Assistant Director, Division of Privacy & Identity Protection, FTC
To some scammers, older Americans are an attractive target — over a lifetime of saving, they may have built up a nest egg for retirement or equity in their home. Like Willie Sutton, scammers go where the money is. So banks and other financial institutions play a key role in protecting their customers from abuse and exploitation. Financial institutions are often in the best position to recognize suspicious activity relating to an account.
Here’s a heads up: we’ve updated our kids’ guide on online safety, and we’re giving away copies… for free! We encourage you to order as many as you’d like. And here’s an idea: share the Heads Up publication with the kids in your life during National Cyber Security Awareness Month coming up in October.
Who doesn’t like to get something for free? That’s what scammers are hoping when they send out messages like this:
You've been selected for a free $1000 giftcard!
Enter the code 'FREE' at yourfavestore.com.shop.biz to get it now.
Only 112 left! Text OUT to stop.
But if you do as the text says, you’ll end up at a website that requires you to give up your personal information to claim your “free” gift. Once you’ve shared your information, the site pushes you to sign up for more than a dozen risky trial offers (which aren’t free) to qualify for the supposedly free gift card they promised you.

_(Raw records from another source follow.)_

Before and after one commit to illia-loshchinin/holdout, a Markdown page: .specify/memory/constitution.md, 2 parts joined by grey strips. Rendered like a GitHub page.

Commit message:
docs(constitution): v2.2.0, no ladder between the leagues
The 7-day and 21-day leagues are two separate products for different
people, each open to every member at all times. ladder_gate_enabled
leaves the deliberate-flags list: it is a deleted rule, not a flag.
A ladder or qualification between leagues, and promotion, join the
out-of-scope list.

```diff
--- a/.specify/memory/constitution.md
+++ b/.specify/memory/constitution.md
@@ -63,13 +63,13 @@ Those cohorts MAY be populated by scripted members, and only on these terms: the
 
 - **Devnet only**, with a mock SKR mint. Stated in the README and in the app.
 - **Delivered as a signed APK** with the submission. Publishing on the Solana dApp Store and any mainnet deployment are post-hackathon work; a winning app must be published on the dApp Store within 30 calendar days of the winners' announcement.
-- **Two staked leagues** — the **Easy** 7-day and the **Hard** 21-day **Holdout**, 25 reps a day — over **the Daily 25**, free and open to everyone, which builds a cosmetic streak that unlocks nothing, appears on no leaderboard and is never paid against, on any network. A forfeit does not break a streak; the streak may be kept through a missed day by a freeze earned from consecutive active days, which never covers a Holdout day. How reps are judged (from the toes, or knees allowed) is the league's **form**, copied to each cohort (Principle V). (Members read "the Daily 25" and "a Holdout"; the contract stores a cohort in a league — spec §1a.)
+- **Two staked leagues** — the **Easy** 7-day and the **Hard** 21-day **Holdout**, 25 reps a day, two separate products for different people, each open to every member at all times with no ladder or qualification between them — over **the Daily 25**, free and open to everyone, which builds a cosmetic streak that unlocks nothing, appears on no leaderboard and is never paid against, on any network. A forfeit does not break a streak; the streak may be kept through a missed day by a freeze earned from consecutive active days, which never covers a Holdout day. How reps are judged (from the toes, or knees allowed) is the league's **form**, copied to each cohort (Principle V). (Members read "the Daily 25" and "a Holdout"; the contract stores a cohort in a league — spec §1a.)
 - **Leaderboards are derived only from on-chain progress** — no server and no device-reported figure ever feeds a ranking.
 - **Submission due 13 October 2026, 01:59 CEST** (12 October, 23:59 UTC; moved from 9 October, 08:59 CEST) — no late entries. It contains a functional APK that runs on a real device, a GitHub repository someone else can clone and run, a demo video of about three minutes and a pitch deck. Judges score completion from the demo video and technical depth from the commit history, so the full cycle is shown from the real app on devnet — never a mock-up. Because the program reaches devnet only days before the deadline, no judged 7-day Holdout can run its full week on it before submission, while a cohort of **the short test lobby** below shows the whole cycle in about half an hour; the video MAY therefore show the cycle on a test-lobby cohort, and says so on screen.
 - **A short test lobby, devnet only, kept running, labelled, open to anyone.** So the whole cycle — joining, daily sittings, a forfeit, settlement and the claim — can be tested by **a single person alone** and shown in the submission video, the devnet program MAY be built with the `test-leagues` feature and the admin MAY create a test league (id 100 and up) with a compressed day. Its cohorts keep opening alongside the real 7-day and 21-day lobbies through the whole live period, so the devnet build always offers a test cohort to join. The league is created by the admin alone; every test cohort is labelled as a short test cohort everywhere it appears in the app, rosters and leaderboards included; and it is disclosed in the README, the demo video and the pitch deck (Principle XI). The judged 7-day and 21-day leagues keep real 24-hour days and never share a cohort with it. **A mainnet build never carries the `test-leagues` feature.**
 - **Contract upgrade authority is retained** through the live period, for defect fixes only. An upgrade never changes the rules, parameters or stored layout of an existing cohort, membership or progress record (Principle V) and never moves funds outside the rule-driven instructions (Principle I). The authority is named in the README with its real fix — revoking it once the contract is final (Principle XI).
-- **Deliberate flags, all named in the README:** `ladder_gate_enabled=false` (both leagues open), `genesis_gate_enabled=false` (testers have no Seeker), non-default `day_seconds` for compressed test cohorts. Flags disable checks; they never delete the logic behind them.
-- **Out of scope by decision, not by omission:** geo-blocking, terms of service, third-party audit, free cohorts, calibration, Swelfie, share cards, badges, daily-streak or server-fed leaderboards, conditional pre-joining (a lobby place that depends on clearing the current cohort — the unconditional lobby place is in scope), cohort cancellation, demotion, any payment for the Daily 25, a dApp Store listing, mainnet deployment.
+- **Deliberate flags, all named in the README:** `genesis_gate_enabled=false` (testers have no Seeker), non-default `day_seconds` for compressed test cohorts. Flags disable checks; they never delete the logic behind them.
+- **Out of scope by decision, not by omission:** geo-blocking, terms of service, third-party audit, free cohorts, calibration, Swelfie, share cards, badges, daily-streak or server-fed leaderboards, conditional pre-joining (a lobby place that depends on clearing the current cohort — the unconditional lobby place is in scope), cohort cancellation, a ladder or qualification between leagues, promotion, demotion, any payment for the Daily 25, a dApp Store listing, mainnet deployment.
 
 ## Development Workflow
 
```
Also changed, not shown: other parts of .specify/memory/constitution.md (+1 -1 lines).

As we kick off Hispanic Heritage Month celebrations, we think of all the wonderful contributions Latinos have made throughout U.S. history. From Civil War Admiral David G. Farragut to union leaders César Chávez and Dolores Huerta, baseball’s Roberto Clemente, Nobel Prize winner Severo Ochoa and Supreme Court Justice Sonia Sotomayor, the list of Latinos who have empowered the U.S., and all of its communities, is endless.
As part of its ongoing effort to end illegal robocalls, the FTC announced settlements with two more unscrupulous companies that made prerecorded calls to trick consumers into paying for deceptive credit card interest rate reduction plans.
As you recover from a weather emergency, you will need to share personal information to get relief benefits or replacement identification documents from government agencies and organizations: Be cautious. Identity thieves may pose as government officials or representatives for government agencies. Ask for identification, and when possible, initiate contact yourself using information posted on official websites or in official information dissemination areas.
Thinking of buying an IP camera to keep an eye on your home or business when you’re away? Or maybe you‘ve already set up a security camera that you can access remotely? If so, you’ll want to read today’s news from the FTC.
With your kids heading back to school, you might be hoping they spend more time with their noses in a textbook than with their eyes glued to a screen. And since you know they’ll be spending time online — socializing, sharing photos, and downloading apps — take the opportunity to talk about being tech smart as well as book smart!
During the school year, parents are asked to sign many forms. In the wrong hands, the personal information on these forms can be used to commit fraud in your child’s name — to apply for government benefits, open credit card accounts, or apply for a loan.
When children are victims of identity theft, the crime may go undetected for years — or at least until your child is old enough to apply for a job or a loan, or rent an apartment. But there are laws that help safeguard your family’s personal information.